**Input for this task:**
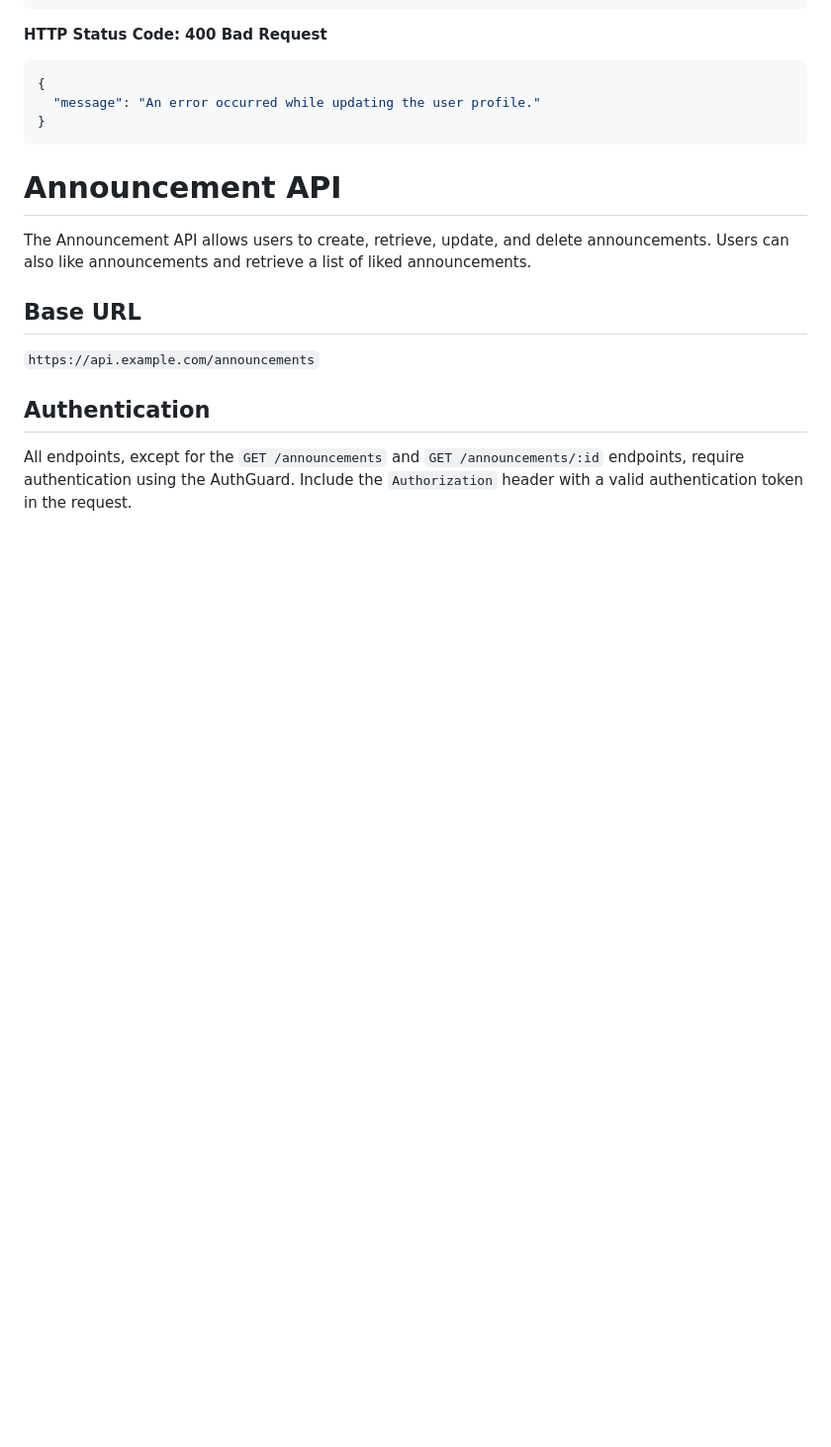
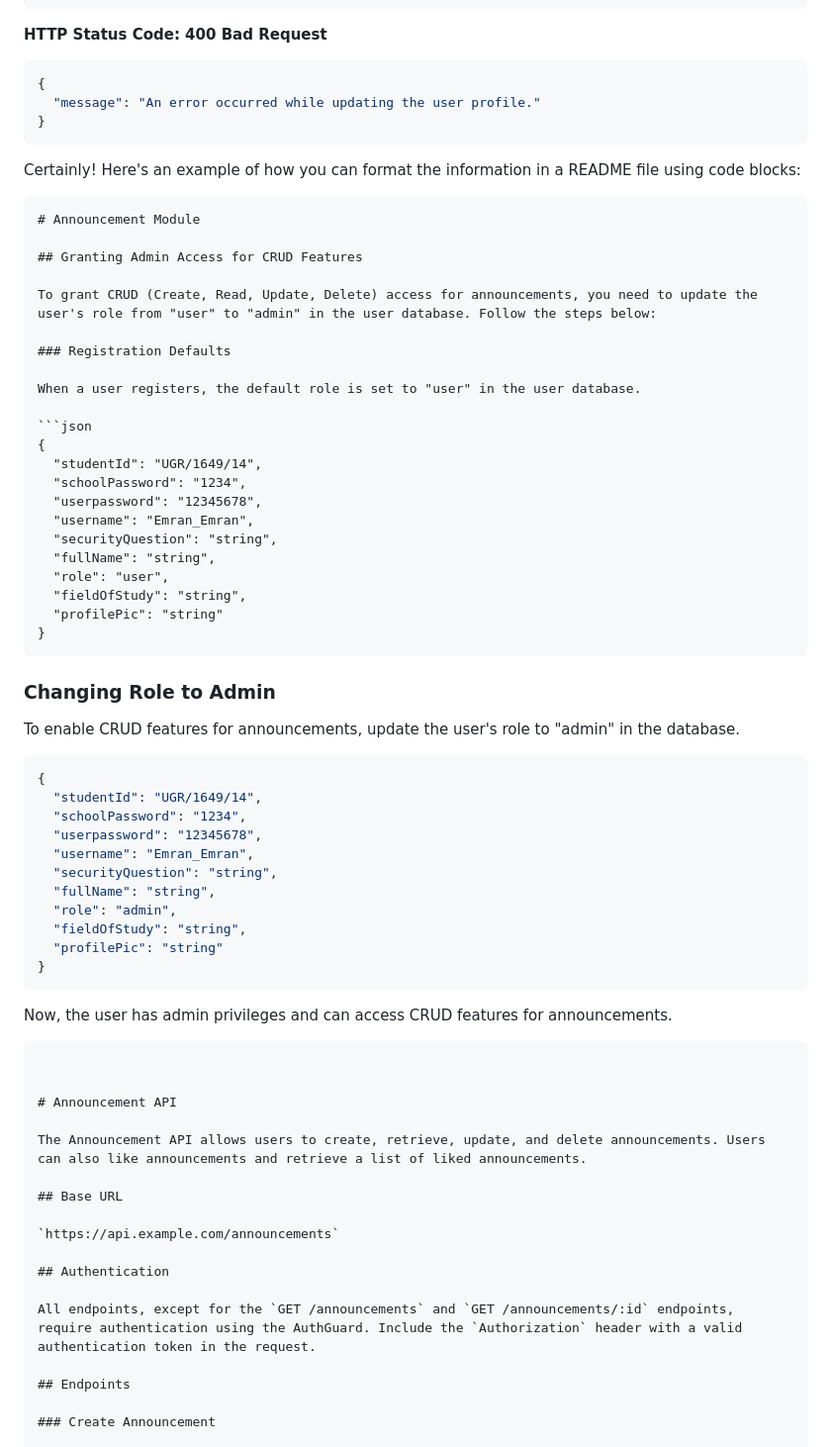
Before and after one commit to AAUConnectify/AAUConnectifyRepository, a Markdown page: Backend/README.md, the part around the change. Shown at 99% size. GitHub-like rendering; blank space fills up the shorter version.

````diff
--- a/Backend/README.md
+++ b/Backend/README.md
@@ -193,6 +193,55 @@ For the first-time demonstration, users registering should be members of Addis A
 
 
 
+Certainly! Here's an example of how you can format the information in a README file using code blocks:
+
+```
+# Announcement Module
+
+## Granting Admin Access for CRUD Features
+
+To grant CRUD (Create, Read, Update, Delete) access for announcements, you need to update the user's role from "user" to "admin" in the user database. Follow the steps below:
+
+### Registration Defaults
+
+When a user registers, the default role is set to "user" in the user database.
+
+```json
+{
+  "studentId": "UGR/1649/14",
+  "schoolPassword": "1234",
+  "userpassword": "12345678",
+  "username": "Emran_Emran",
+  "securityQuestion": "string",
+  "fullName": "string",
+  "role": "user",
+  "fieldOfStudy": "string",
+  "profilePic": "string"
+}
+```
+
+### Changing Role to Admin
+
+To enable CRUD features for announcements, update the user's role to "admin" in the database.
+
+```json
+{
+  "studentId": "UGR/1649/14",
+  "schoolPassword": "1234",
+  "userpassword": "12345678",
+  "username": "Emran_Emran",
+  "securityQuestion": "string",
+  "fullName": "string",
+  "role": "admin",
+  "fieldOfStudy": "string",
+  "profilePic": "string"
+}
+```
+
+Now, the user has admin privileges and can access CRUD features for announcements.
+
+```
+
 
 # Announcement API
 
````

**Your objective:**
Each record should be quoted exactly, with the images omitted.

**Result of this exercise:**
Before and after one commit to AAUConnectify/AAUConnectifyRepository, a Markdown page: Backend/README.md, the part around the change. Shown at 99% size. GitHub-like rendering; blank space fills up the shorter version.

````diff
--- a/Backend/README.md
+++ b/Backend/README.md
@@ -193,6 +193,55 @@ For the first-time demonstration, users registering should be members of Addis A
 
 
 
+Certainly! Here's an example of how you can format the information in a README file using code blocks:
+
+```
+# Announcement Module
+
+## Granting Admin Access for CRUD Features
+
+To grant CRUD (Create, Read, Update, Delete) access for announcements, you need to update the user's role from "user" to "admin" in the user database. Follow the steps below:
+
+### Registration Defaults
+
+When a user registers, the default role is set to "user" in the user database.
+
+```json
+{
+  "studentId": "UGR/1649/14",
+  "schoolPassword": "1234",
+  "userpassword": "12345678",
+  "username": "Emran_Emran",
+  "securityQuestion": "string",
+  "fullName": "string",
+  "role": "user",
+  "fieldOfStudy": "string",
+  "profilePic": "string"
+}
+```
+
+### Changing Role to Admin
+
+To enable CRUD features for announcements, update the user's role to "admin" in the database.
+
+```json
+{
+  "studentId": "UGR/1649/14",
+  "schoolPassword": "1234",
+  "userpassword": "12345678",
+  "username": "Emran_Emran",
+  "securityQuestion": "string",
+  "fullName": "string",
+  "role": "admin",
+  "fieldOfStudy": "string",
+  "profilePic": "string"
+}
+```
+
+Now, the user has admin privileges and can access CRUD features for announcements.
+
+```
+
 
 # Announcement API
 
````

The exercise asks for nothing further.